- **DATA IN THIS EXERCISE**:

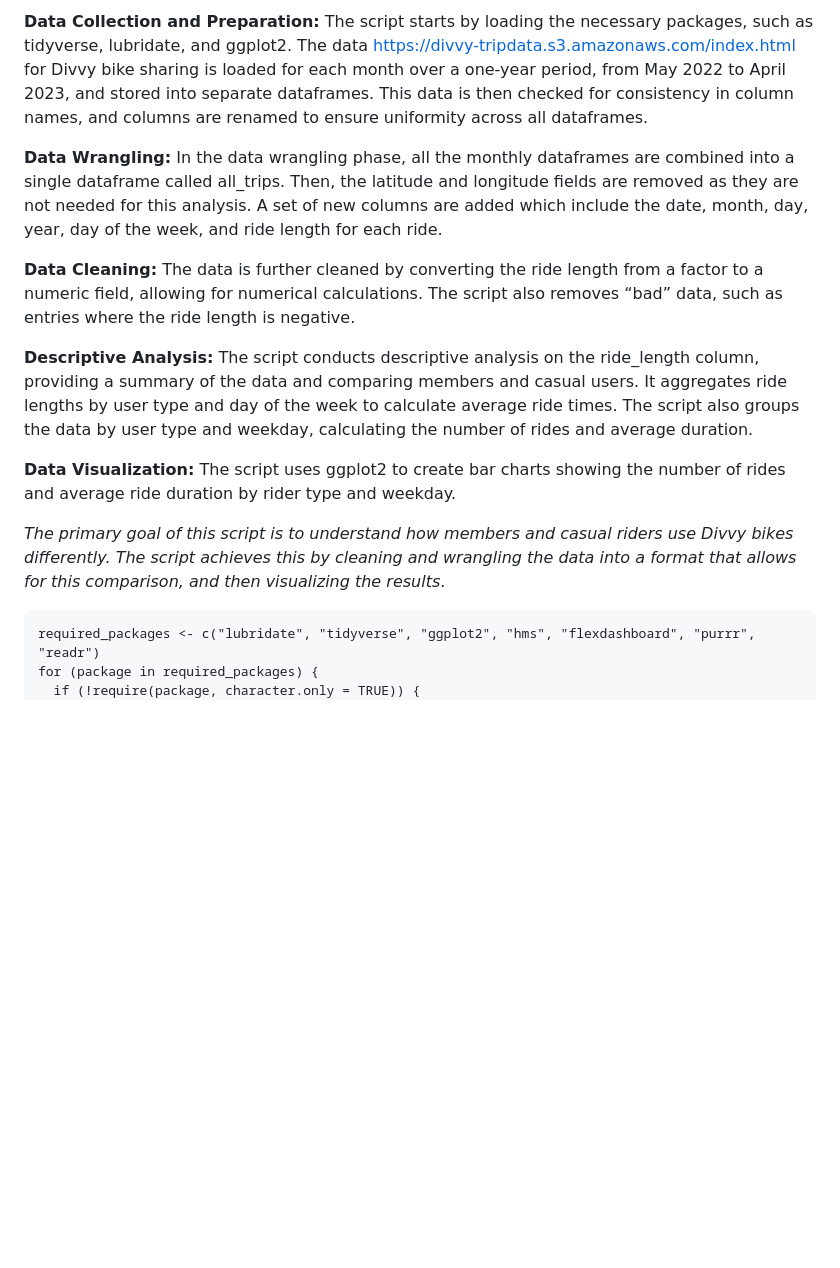
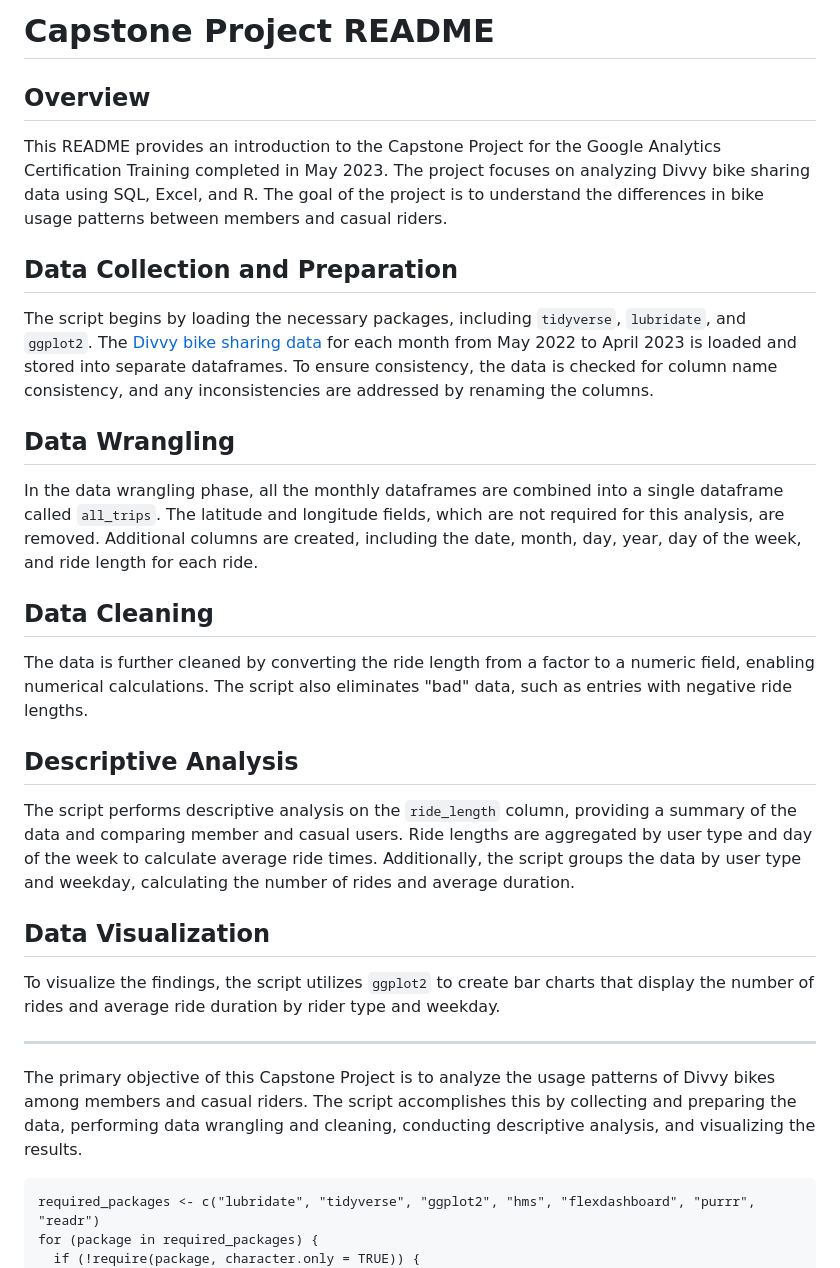
Before and after one commit to Mbareck21/google_data_analyst_capstone_2023, a Markdown page: README.md, the part around the change. GitHub-like rendering; blank space fills up the shorter version.

```diff
--- a/README.md
+++ b/README.md
@@ -1,37 +1,28 @@
-**Data Collection and Preparation:** The script starts by loading the
-necessary packages, such as tidyverse, lubridate, and ggplot2. The data
-<https://divvy-tripdata.s3.amazonaws.com/index.html> for Divvy bike
-sharing is loaded for each month over a one-year period, from May 2022
-to April 2023, and stored into separate dataframes. This data is then
-checked for consistency in column names, and columns are renamed to
-ensure uniformity across all dataframes.
+# Capstone Project README
 
-**Data Wrangling:** In the data wrangling phase, all the monthly
-dataframes are combined into a single dataframe called all\_trips. Then,
-the latitude and longitude fields are removed as they are not needed for
-this analysis. A set of new columns are added which include the date,
-month, day, year, day of the week, and ride length for each ride.
+## Overview
+This README provides an introduction to the Capstone Project for the Google Analytics Certification Training completed in May 2023. The project focuses on analyzing Divvy bike sharing data using SQL, Excel, and R. The goal of the project is to understand the differences in bike usage patterns between members and casual riders.
 
-**Data Cleaning:** The data is further cleaned by converting the ride
-length from a factor to a numeric field, allowing for numerical
-calculations. The script also removes “bad” data, such as entries where
-the ride length is negative.
+## Data Collection and Preparation
+The script begins by loading the necessary packages, including `tidyverse`, `lubridate`, and `ggplot2`. The [Divvy bike sharing data](https://divvy-tripdata.s3.amazonaws.com/index.html) for each month from May 2022 to April 2023 is loaded and stored into separate dataframes. To ensure consistency, the data is checked for column name consistency, and any inconsistencies are addressed by renaming the columns.
 
-**Descriptive Analysis:** The script conducts descriptive analysis on
-the ride\_length column, providing a summary of the data and comparing
-members and casual users. It aggregates ride lengths by user type and
-day of the week to calculate average ride times. The script also groups
-the data by user type and weekday, calculating the number of rides and
-average duration.
+## Data Wrangling
+In the data wrangling phase, all the monthly dataframes are combined into a single dataframe called `all_trips`. The latitude and longitude fields, which are not required for this analysis, are removed. Additional columns are created, including the date, month, day, year, day of the week, and ride length for each ride.
 
-**Data Visualization:** The script uses ggplot2 to create bar charts
-showing the number of rides and average ride duration by rider type and
-weekday.
+## Data Cleaning
+The data is further cleaned by converting the ride length from a factor to a numeric field, enabling numerical calculations. The script also eliminates "bad" data, such as entries with negative ride lengths.
 
-*The primary goal of this script is to understand how members and casual
-riders use Divvy bikes differently. The script achieves this by cleaning
-and wrangling the data into a format that allows for this comparison,
-and then visualizing the results*.
+## Descriptive Analysis
+The script performs descriptive analysis on the `ride_length` column, providing a summary of the data and comparing member and casual users. Ride lengths are aggregated by user type and day of the week to calculate average ride times. Additionally, the script groups the data by user type and weekday, calculating the number of rides and average duration.
+
+## Data Visualization
+To visualize the findings, the script utilizes `ggplot2` to create bar charts that display the number of rides and average ride duration by rider type and weekday.
+
+---
+
+The primary objective of this Capstone Project is to analyze the usage patterns of Divvy bikes among members and casual riders. The script accomplishes this by collecting and preparing the data, performing data wrangling and cleaning, conducting descriptive analysis, and visualizing the results.
+
+
 
     required_packages <- c("lubridate", "tidyverse", "ggplot2", "hms", "flexdashboard", "purrr", "readr")
     for (package in required_packages) {
```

- **TRY IT**:
Using the records above, report each line that contains the word "riders" by copying it.

- **ANSWER**:
+This README provides an introduction to the Capstone Project for the Google Analytics Certification Training completed in May 2023. The project focuses on analyzing Divvy bike sharing data using SQL, Excel, and R. The goal of the project is to understand the differences in bike usage patterns between members and casual riders.
-riders use Divvy bikes differently. The script achieves this by cleaning
+The primary objective of this Capstone Project is to analyze the usage patterns of Divvy bikes among members and casual riders. The script accomplishes this by collecting and preparing the data, performing data wrangling and cleaning, conducting descriptive analysis, and visualizing the results.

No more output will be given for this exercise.